*Exercise brief*: Looking at the data below, how many lines include the word "import"? Respond with the number only.

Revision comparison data
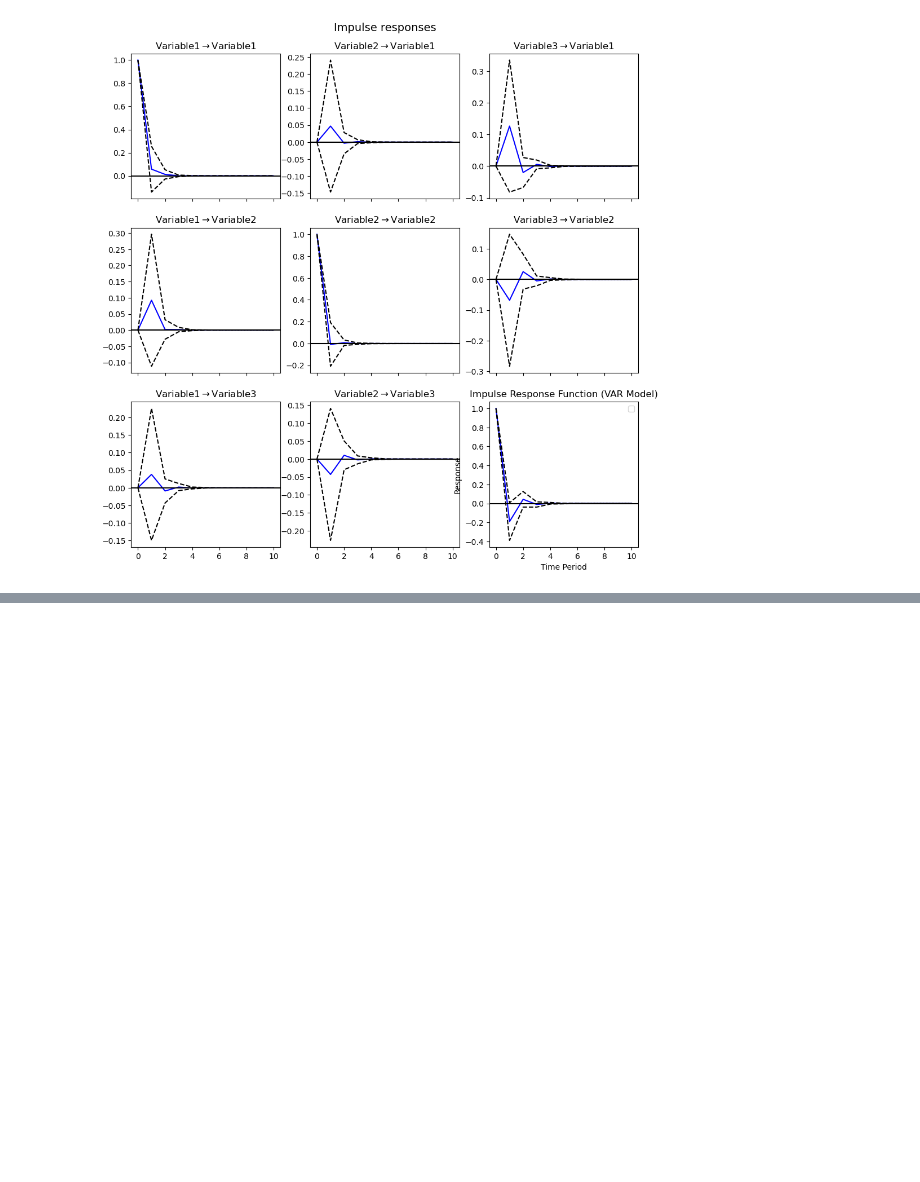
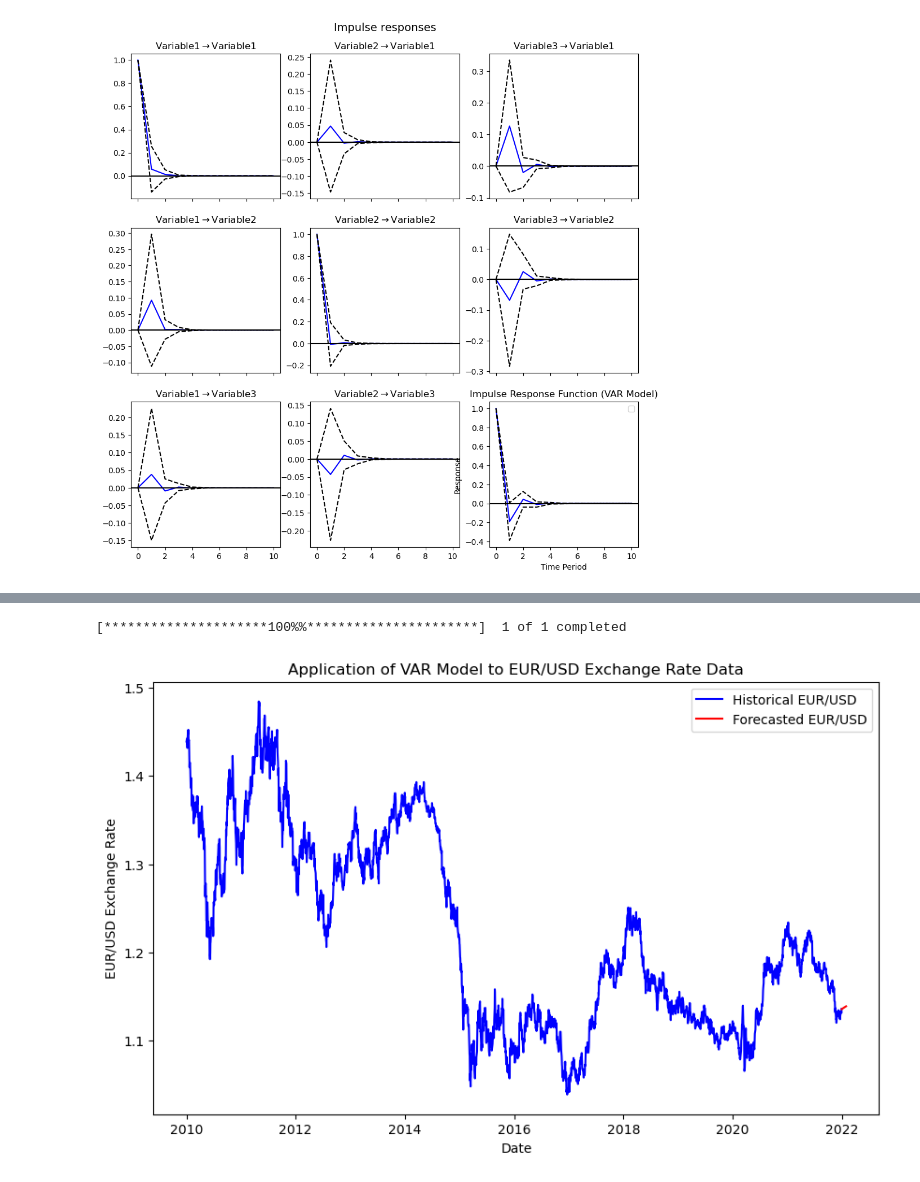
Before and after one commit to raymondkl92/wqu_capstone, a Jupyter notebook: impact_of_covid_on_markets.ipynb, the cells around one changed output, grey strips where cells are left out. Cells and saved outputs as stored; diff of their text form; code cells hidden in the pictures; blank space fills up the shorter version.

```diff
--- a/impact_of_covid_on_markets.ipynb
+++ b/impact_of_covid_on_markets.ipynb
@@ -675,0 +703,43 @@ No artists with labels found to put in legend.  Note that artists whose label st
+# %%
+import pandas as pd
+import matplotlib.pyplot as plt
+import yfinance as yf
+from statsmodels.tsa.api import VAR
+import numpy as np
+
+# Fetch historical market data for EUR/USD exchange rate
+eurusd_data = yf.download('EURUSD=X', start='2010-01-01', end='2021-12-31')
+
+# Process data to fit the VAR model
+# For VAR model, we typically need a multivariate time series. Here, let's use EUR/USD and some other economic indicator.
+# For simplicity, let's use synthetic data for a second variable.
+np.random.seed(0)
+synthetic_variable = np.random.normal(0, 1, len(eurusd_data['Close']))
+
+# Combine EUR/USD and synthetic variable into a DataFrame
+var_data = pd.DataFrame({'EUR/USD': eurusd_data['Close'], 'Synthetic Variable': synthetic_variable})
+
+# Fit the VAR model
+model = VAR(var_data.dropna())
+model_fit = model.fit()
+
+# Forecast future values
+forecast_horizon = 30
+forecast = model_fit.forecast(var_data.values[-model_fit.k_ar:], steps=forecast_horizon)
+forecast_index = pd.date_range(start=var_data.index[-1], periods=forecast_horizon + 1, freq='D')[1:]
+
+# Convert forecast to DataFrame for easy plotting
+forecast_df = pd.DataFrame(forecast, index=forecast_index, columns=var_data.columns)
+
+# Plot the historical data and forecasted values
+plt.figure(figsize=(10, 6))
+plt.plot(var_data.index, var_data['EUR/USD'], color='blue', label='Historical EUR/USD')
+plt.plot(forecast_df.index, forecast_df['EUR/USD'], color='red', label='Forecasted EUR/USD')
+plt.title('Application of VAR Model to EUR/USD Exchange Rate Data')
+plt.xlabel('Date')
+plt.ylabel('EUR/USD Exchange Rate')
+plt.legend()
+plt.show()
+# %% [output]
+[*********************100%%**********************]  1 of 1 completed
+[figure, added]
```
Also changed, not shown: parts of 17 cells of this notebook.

*Response area*: 5